Bullying can lead to mental health problems, which is why breaking the cycle is so important.

Bullying takes many forms, including name-calling, physical assault, spreading rumours, stealing, excluding people and turning someone’s friends against them. Happy, secure people don’t bully others; it’s the bullies who have the problem, not those they target.

Sadly, bullying is experienced by many people at some point and if you're a target you need to put an end to it. Here’s how:

  • Keep a diary: dates, times, places, who was there and what happened.
  • If you’re being cyber-bullied save messages, screen grabs and call records – but don’t respond to the bully.
  • Tell teachers, parents and friends right away. If you don’t trust any adults enough, contact Childline or Bullying UK.

If you bully someone you could be responsible for pushing them to the brink – or beyond. It’s easy to see picking on someone as harmless teasing, but nearly half of suicides of young people are because of bullying. Many others who are bullied have to skip school because they can't concentrate, and the effects on their self-esteem and confidence can last for years.

Online Bullying

Online (cyber) bullying can be just as hurtful as face-to-face bullying. Because we lead such connected lives it can happen anywhere at any time. To deal with it:

  • Block abusers on social media or your phone.
  • Keep your details from those you don’t trust or know well.
  • Adjust your privacy settings on social media to control who sees what.

There isn’t a specific online bullying law in the UK, but some actions can be criminal offences. People have been prosecuted for abusive behaviour towards others.

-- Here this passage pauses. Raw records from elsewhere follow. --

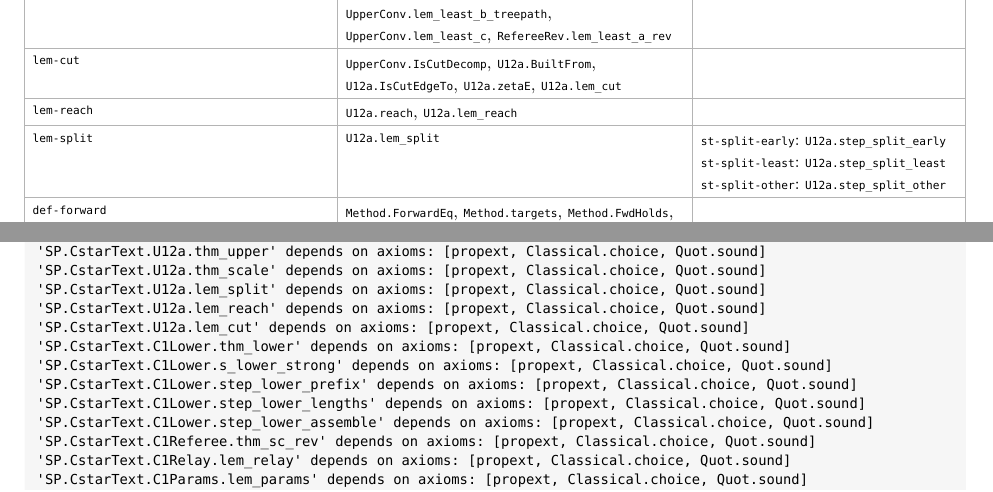
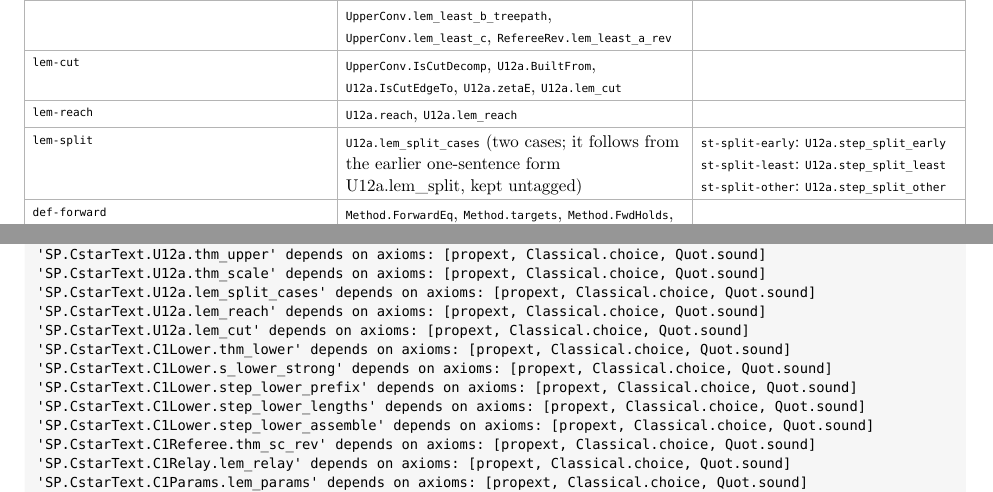
Before and after one commit to matthiasGmayer-research/copying-vs-interleaving-lean, a Typst document (supplement/lean-appendix.typ): two parts of pages 7 and 16 of 16, joined at a grey line, cut so that both start at the same text. Compiled offline with Typst 0.15.

Commit message:
supplement: rebuilt (lem-split two cases)
Co-Authored-By: Claude Opus 5.5 <noreply@anthropic.com>
Claude-Session: https://claude.ai/code/session_016QfB4FxyZVP5Gyo3YUs6g7

```diff
--- a/supplement/lean-appendix.typ
+++ b/supplement/lean-appendix.typ
@@ -294,7 +294,7 @@ Each numbered definition, statement and proof step of the paper's own developmen
   [#raw("lem-least")], [#raw("UpperConv.treeSlots"), #raw("UpperConv.K"), #raw("UpperConv.lem_least_b_prefix"), #raw("UpperConv.lem_least_b_tree"), #raw("UpperConv.lem_least_b_K"), #raw("UpperConv.lem_least_b_treepath"), #raw("UpperConv.lem_least_c"), #raw("RefereeRev.lem_least_a_rev")], [],
   [#raw("lem-cut")], [#raw("UpperConv.IsCutDecomp"), #raw("U12a.BuiltFrom"), #raw("U12a.IsCutEdgeTo"), #raw("U12a.zetaE"), #raw("U12a.lem_cut")], [],
   [#raw("lem-reach")], [#raw("U12a.reach"), #raw("U12a.lem_reach")], [],
-  [#raw("lem-split")], [#raw("U12a.lem_split")], [#raw("st-split-early"): #raw("U12a.step_split_early") \
+  [#raw("lem-split")], [#raw("U12a.lem_split_cases") (two cases; it follows from the earlier one-sentence form U12a.lem\_split, kept untagged)], [#raw("st-split-early"): #raw("U12a.step_split_early") \
 #raw("st-split-least"): #raw("U12a.step_split_least") \
 #raw("st-split-other"): #raw("U12a.step_split_other")],
   [#raw("def-forward")], [#raw("Method.ForwardEq"), #raw("Method.targets"), #raw("Method.FwdHolds"), #raw("Method.rem_forward")], [],
@@ -392,7 +392,7 @@ import SP
 -- The current version (upper bound U12a, lower bound C1/I1):
 #check @SP.CstarText.U12a.thm_upper  -- thm-upper: ARC(x) ≤ 2 n^(1/4) ZLC(x)
 #check @SP.CstarText.U12a.thm_scale  -- thm-scale: ARC(x) ≤ 2^(5/4) N^(1/4) m
-#check @SP.CstarText.U12a.lem_split  -- lem-split
+#check @SP.CstarText.U12a.lem_split_cases  -- lem-split (two cases)
 #check @SP.CstarText.U12a.lem_reach  -- lem-reach
 #check @SP.CstarText.U12a.lem_cut  -- lem-cut (the decomposition by cut edges)
 #check @SP.CstarText.C1Lower.thm_lower  -- thm-lower: both sentences, every length, loss exp(−C √(log n log log n))
@@ -430,7 +430,7 @@ import SP
 
 #print axioms SP.CstarText.U12a.thm_upper
 #print axioms SP.CstarText.U12a.thm_scale
-#print axioms SP.CstarText.U12a.lem_split
+#print axioms SP.CstarText.U12a.lem_split_cases
 #print axioms SP.CstarText.U12a.lem_reach
 #print axioms SP.CstarText.U12a.lem_cut
 #print axioms SP.CstarText.C1Lower.thm_lower
@@ -479,18 +479,19 @@ All 35 declarations audited depend only on #raw("propext"), #raw("Classical.choi
       x <+: SP.CstarText.Prelim.val P →
         1 ≤ x.length →
           ↑(SP.ARC x) ≤ 2 ^ (5 / 4) * SP.CstarText.UpperConv.scaleN P x.length ^ (1 / 4) * ↑(SP.CstarText.Prelim.size P)
-@SP.CstarText.U12a.lem_split : ∀ {Q α : Type} (P : SP.Program Q α),
+@SP.CstarText.U12a.lem_split_cases : ∀ {Q α : Type} (P : SP.Program Q α),
   SP.CstarText.Prelim.IsZLP P →
     ∀ (x : List α),
       x <+: SP.CstarText.Prelim.val P →
         1 ≤ x.length →
           ∀ (μ : ℕ),
             1 ≤ μ →
-              ∀ (T : ℝ),
-                ↑μ + 2 ≤ T →
-                  SP.CstarText.UpperConv.scaleN P x.length ≤ 4 * ↑μ * (↑μ + 1) ∨
-                      4 * SP.CstarText.UpperConv.scaleN P x.length ≤ ↑μ ^ 2 * T * (T - ↑μ) →
-                    ↑(SP.ARC x) ≤ T * ↑(SP.CstarText.Prelim.size P)
+              (SP.CstarText.UpperConv.scaleN P x.length ≤ 4 * ↑μ * (↑μ + 1) →
+                  ↑(SP.ARC x) ≤ (↑μ + 2) * ↑(SP.CstarText.Prelim.size P)) ∧
+                ∀ (T : ℝ),
+                  ↑μ + 2 ≤ T →
+                    4 * SP.CstarText.UpperConv.scaleN P x.length ≤ ↑μ ^ 2 * T * (T - ↑μ) →
+                      ↑(SP.ARC x) ≤ T * ↑(SP.CstarText.Prelim.size P)
 @SP.CstarText.U12a.lem_reach : ∀ {Q α : Type} (P : SP.Program Q α),
   SP.CstarText.Prelim.IsZLP P →
     ∀ (n : ℕ) (z : Q),
@@ -763,7 +764,7 @@ SP.CstarText.Sentences.cor_szlc_text : ∀ a < 1 / 4,
   {x | ↑x.length ^ a * ↑(SP.ZLC x) ≤ ↑(SP.CstarText.Prelim.sZLC x)}.Infinite
 'SP.CstarText.U12a.thm_upper' depends on axioms: [propext, Classical.choice, Quot.sound]
 'SP.CstarText.U12a.thm_scale' depends on axioms: [propext, Classical.choice, Quot.sound]
-'SP.CstarText.U12a.lem_split' depends on axioms: [propext, Classical.choice, Quot.sound]
+'SP.CstarText.U12a.lem_split_cases' depends on axioms: [propext, Classical.choice, Quot.sound]
 'SP.CstarText.U12a.lem_reach' depends on axioms: [propext, Classical.choice, Quot.sound]
 'SP.CstarText.U12a.lem_cut' depends on axioms: [propext, Classical.choice, Quot.sound]
 'SP.CstarText.C1Lower.thm_lower' depends on axioms: [propext, Classical.choice, Quot.sound]
```
Also changed, not shown: supplement/lean-appendix.typ (2 more changed lines).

Written by Victoria Evans and Jane Bianchi of Teen Health Guide, and edited by Dr William Swallow MBChB, DRCOG, MRCGP

© Teen Health Guide Limited